◆ **The records**:
Start of Block
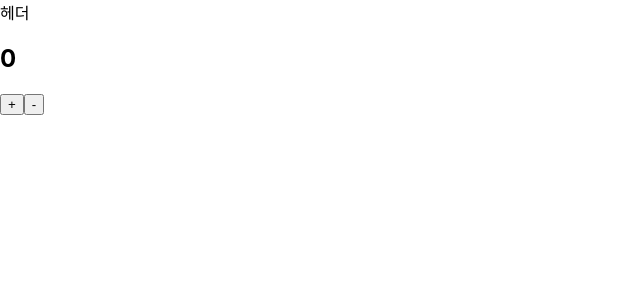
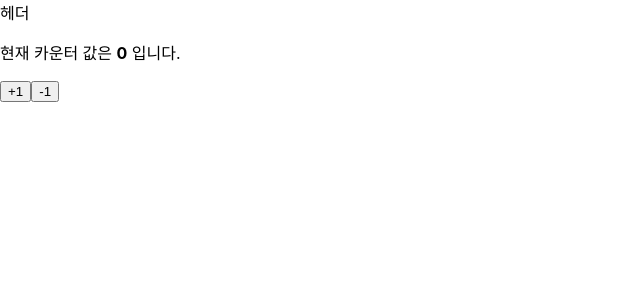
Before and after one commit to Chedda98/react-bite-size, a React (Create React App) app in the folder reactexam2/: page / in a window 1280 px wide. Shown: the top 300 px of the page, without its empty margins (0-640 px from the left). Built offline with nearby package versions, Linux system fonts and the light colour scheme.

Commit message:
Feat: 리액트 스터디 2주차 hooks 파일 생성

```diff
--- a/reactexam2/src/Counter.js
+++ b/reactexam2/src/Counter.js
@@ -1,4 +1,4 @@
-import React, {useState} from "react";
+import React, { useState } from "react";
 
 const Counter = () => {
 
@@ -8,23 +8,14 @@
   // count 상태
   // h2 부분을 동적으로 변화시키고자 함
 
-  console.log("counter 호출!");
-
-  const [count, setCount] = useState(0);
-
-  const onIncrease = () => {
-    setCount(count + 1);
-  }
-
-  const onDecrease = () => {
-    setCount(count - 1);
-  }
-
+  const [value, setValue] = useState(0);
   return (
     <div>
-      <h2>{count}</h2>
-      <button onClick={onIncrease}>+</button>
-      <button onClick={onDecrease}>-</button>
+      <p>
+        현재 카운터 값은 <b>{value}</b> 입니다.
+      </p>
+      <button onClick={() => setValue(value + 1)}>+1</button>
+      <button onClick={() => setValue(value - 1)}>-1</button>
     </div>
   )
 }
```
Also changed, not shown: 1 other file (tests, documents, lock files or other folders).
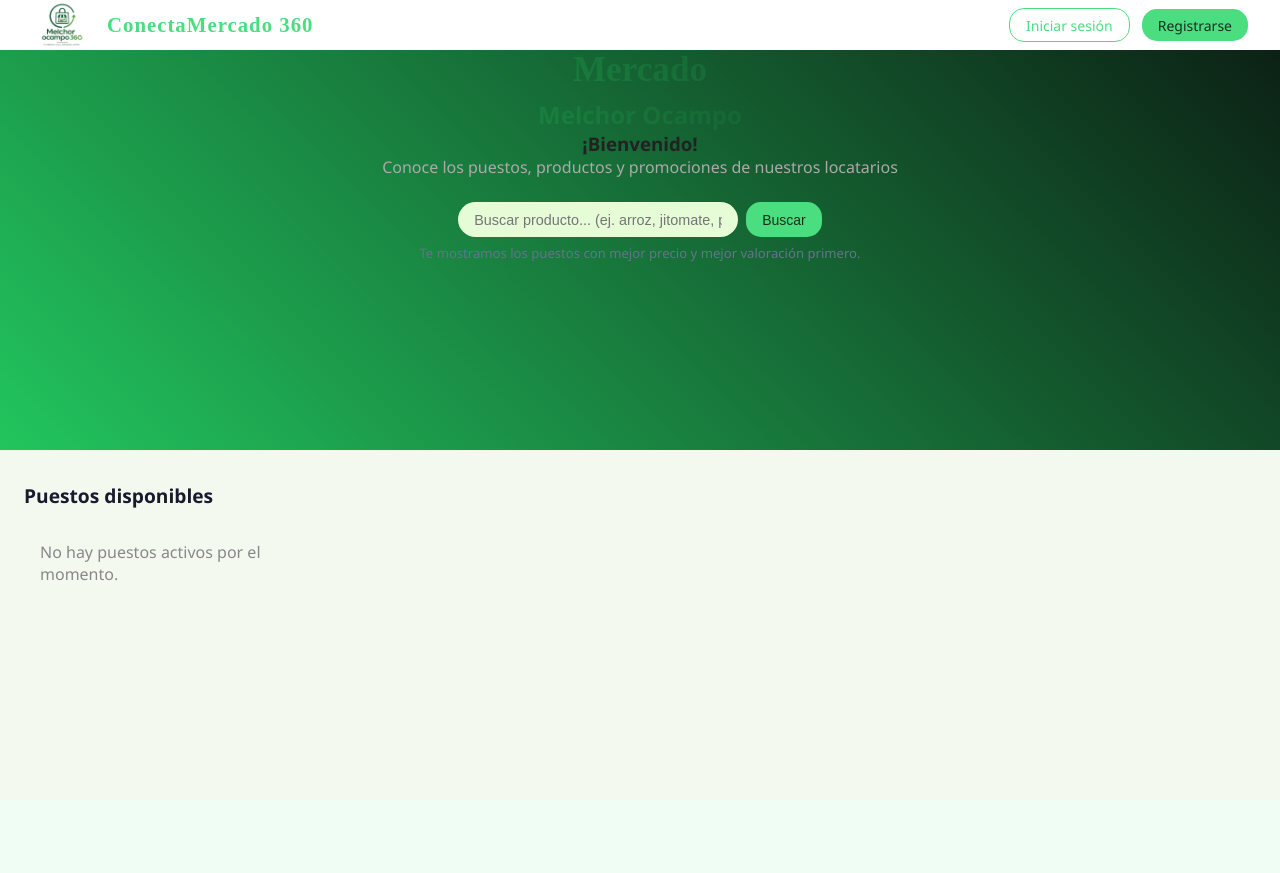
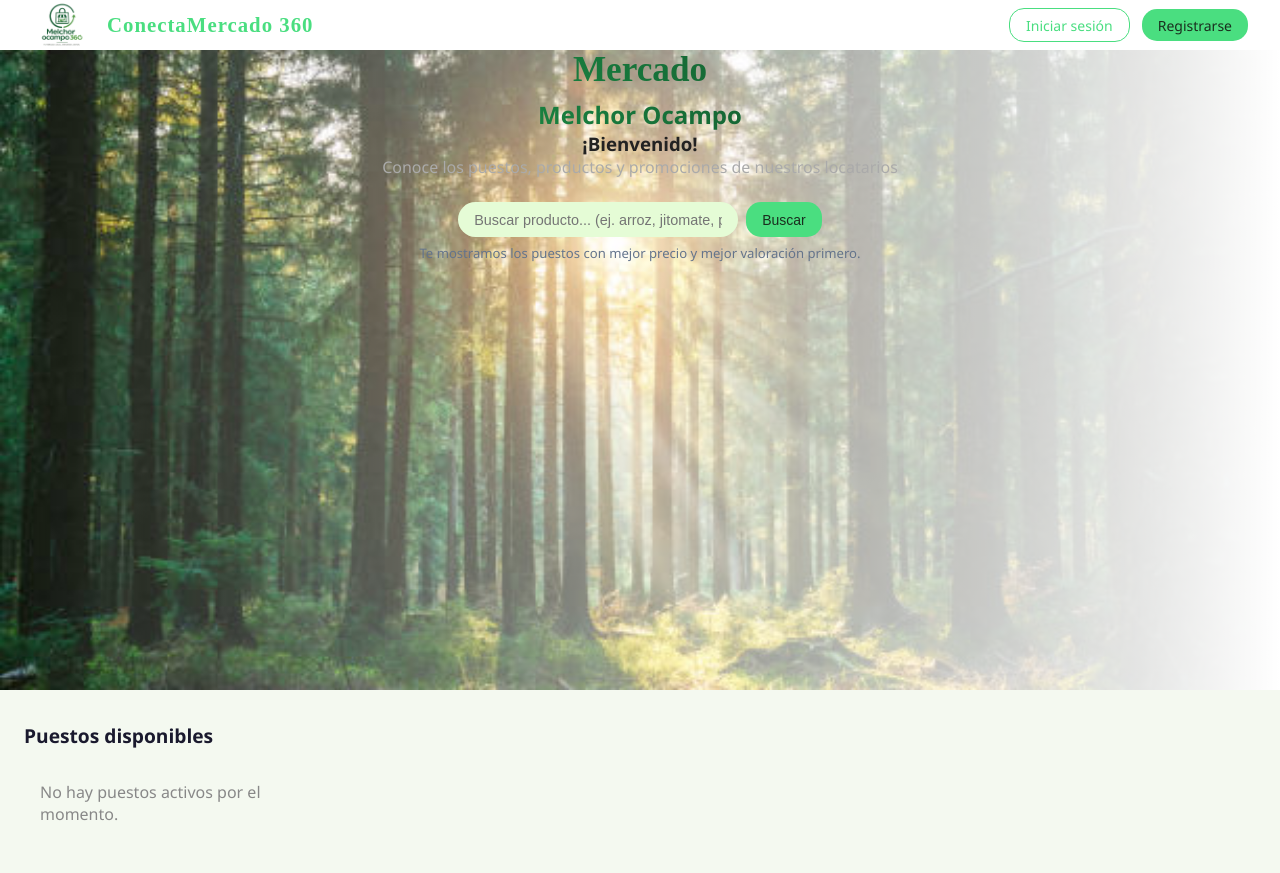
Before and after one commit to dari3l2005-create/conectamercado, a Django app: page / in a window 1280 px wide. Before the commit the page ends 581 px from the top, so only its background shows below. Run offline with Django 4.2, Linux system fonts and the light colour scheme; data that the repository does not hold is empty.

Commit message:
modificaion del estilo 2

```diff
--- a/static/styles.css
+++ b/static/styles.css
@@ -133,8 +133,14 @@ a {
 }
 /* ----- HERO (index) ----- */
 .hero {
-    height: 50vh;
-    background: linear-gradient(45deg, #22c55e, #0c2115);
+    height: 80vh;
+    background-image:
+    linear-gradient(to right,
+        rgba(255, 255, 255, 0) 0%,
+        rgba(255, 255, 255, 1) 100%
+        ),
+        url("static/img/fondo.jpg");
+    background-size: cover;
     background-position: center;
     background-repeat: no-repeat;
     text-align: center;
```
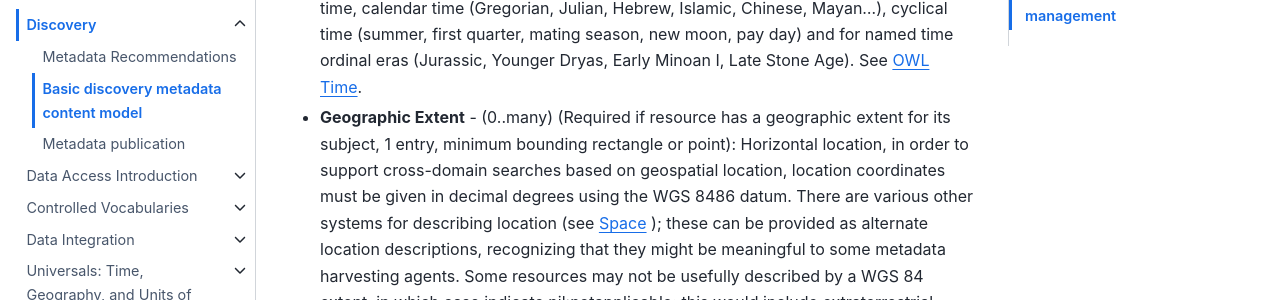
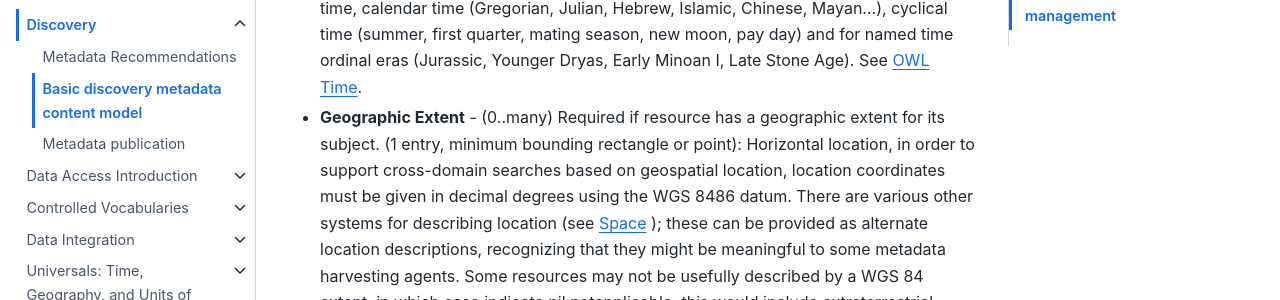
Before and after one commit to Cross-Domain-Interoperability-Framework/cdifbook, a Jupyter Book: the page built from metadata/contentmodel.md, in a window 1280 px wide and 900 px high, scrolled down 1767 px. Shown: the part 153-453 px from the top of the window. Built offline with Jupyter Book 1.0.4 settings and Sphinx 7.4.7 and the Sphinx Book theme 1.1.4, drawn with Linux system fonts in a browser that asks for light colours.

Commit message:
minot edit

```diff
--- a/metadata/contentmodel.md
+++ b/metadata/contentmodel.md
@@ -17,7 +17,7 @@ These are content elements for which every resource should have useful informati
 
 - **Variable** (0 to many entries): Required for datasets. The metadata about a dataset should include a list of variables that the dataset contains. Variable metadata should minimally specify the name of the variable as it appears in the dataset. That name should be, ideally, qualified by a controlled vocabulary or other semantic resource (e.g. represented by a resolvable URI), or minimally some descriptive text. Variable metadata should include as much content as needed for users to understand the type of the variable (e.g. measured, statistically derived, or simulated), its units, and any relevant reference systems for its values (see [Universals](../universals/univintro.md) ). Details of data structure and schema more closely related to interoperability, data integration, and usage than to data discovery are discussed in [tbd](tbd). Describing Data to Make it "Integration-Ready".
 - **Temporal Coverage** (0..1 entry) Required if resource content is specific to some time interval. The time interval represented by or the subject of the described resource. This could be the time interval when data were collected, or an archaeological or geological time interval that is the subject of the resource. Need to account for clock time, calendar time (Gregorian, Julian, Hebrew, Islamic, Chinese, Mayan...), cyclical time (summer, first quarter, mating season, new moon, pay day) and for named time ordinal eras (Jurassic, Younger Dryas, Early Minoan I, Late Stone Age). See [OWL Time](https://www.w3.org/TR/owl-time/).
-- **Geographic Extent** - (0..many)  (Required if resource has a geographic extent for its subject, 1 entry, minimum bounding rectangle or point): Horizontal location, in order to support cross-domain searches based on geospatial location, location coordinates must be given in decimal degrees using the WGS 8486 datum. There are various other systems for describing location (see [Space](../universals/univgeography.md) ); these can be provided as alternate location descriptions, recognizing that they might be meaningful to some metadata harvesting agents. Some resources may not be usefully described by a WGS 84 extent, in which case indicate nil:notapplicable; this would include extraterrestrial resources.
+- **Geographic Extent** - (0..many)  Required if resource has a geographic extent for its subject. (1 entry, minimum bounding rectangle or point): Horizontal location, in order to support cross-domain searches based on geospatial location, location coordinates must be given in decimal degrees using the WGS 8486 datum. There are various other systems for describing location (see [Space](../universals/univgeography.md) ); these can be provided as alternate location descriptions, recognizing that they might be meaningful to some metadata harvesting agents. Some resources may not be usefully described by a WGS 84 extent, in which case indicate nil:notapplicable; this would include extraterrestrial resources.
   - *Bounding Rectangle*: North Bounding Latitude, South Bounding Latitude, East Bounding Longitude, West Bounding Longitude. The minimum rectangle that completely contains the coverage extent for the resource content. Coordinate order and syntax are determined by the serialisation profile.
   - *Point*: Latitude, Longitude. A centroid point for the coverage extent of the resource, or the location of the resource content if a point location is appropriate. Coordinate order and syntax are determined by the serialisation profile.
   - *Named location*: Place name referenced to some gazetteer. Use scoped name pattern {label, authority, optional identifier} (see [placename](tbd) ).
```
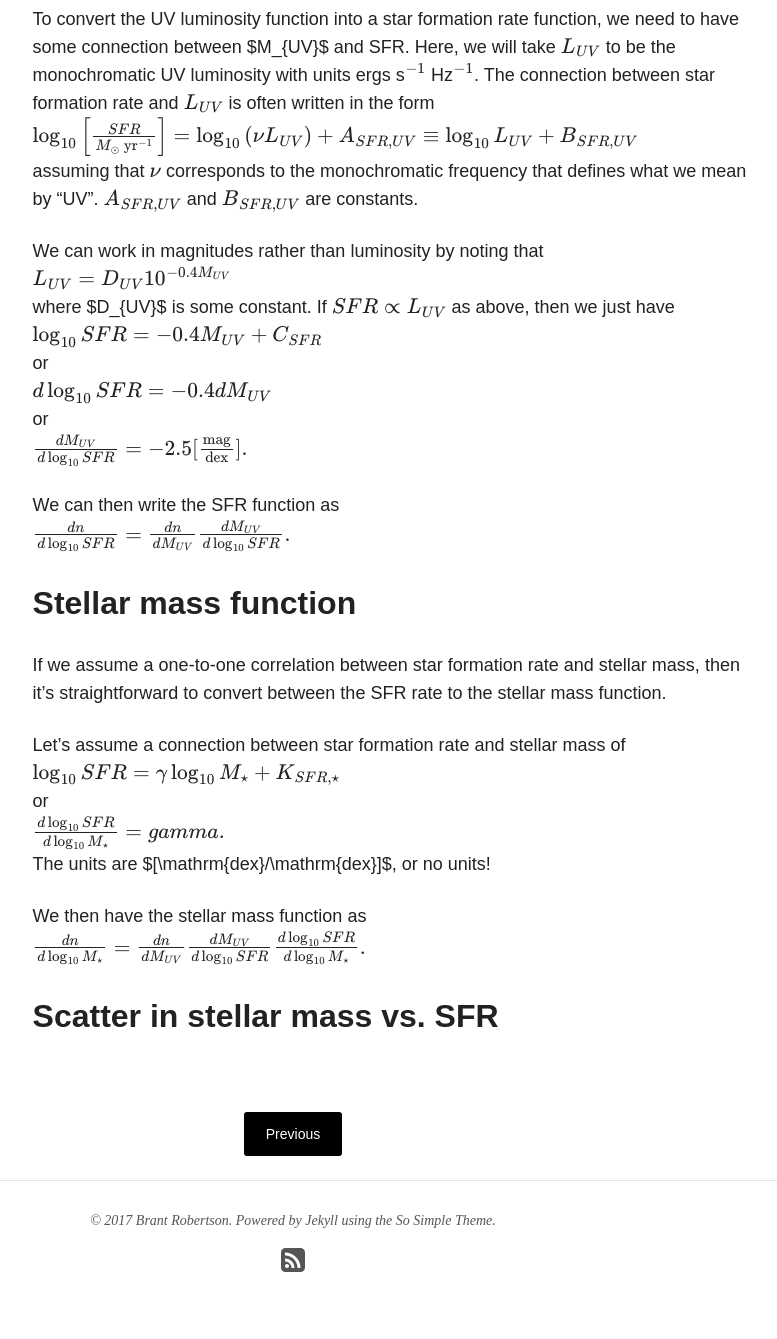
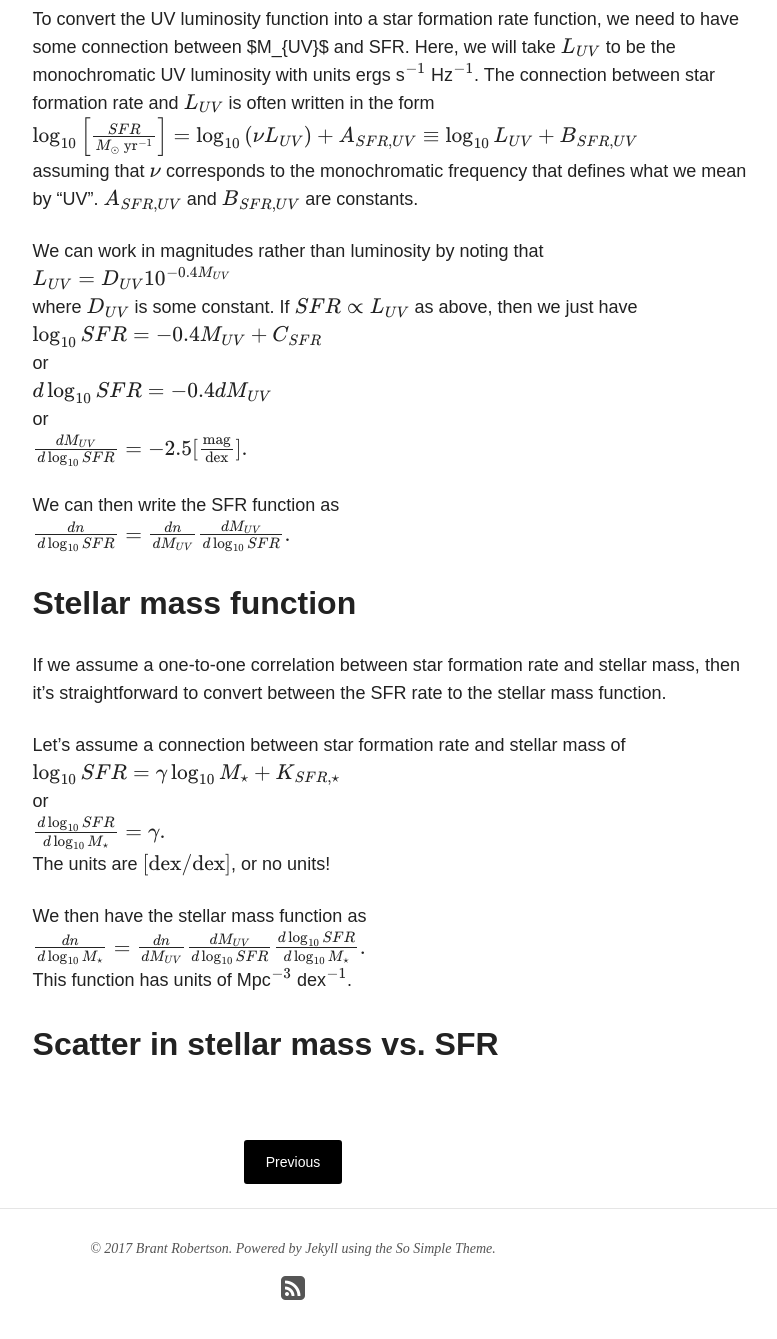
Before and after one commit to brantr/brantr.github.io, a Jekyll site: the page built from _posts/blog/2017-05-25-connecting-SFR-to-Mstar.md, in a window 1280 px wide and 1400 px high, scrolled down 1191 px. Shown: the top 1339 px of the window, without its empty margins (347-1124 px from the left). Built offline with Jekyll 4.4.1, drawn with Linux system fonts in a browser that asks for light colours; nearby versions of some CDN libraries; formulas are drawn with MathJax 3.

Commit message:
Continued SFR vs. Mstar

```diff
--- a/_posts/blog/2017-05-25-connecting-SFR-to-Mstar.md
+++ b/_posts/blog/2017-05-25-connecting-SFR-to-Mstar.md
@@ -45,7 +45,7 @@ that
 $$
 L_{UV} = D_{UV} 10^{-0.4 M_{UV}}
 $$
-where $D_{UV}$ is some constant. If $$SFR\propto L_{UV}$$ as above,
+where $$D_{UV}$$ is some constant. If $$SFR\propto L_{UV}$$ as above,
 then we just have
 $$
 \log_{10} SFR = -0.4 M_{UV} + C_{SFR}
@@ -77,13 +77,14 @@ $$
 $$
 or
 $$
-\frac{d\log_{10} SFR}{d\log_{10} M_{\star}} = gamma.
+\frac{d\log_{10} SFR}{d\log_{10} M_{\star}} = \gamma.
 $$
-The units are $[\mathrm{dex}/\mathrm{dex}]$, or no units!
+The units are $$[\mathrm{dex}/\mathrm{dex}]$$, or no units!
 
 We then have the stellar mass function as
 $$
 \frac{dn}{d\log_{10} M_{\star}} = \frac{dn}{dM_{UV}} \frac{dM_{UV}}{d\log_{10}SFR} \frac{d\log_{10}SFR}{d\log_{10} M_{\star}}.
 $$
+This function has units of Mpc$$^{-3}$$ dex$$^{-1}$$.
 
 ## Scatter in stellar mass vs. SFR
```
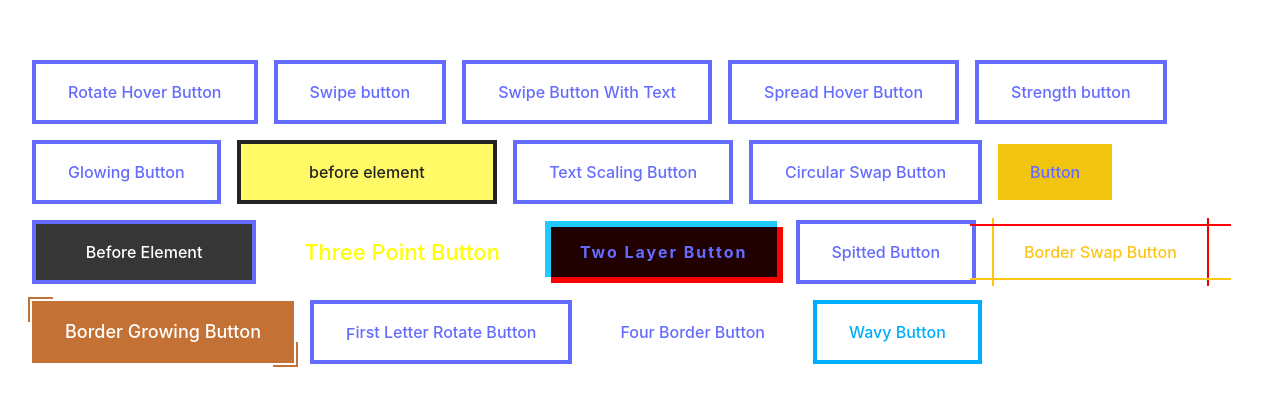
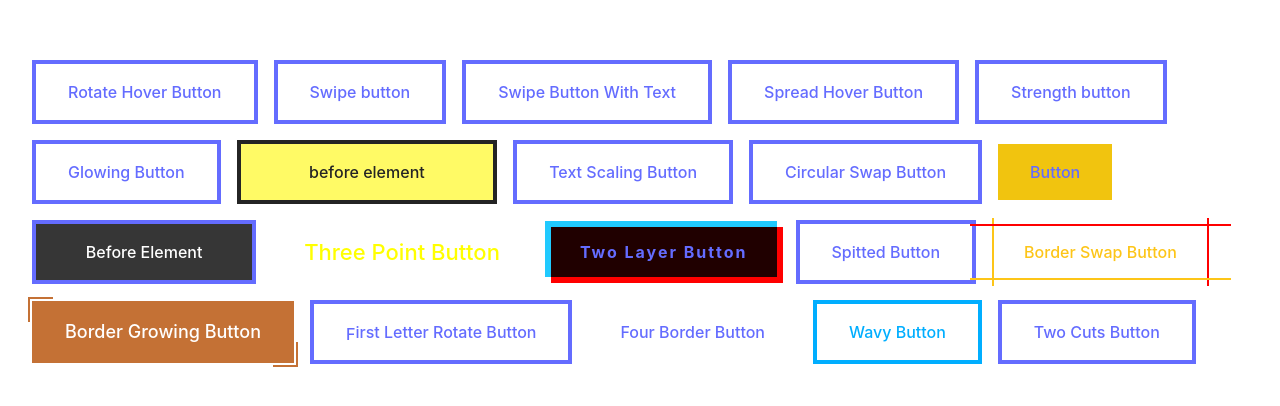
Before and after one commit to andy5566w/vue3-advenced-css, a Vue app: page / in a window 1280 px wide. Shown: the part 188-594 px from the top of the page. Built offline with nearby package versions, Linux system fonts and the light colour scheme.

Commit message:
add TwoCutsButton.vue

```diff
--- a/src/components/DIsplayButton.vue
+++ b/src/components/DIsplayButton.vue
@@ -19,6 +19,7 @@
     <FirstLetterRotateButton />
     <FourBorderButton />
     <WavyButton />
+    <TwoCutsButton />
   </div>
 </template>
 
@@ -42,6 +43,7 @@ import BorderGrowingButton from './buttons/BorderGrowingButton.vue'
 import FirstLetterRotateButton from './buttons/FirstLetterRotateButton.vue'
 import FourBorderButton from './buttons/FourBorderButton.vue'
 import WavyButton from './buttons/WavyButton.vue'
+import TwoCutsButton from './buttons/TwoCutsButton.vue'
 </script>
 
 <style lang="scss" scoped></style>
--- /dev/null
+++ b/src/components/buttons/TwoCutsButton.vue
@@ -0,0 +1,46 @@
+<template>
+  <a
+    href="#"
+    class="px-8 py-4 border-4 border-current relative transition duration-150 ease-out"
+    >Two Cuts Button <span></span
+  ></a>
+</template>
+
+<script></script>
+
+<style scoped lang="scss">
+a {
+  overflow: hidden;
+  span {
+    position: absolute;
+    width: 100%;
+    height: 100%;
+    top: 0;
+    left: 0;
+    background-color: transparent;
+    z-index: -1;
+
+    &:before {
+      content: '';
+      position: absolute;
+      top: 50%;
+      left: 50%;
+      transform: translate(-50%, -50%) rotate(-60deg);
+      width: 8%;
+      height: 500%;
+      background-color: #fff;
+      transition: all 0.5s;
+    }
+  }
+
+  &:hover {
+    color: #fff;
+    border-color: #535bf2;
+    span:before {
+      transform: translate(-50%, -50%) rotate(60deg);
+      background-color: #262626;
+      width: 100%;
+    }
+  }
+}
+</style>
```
End of Block
◆ **Aim of the exercise**: Among the lines above, count those that include the word "color". Give only the result.

◆ **Result for this task**: 5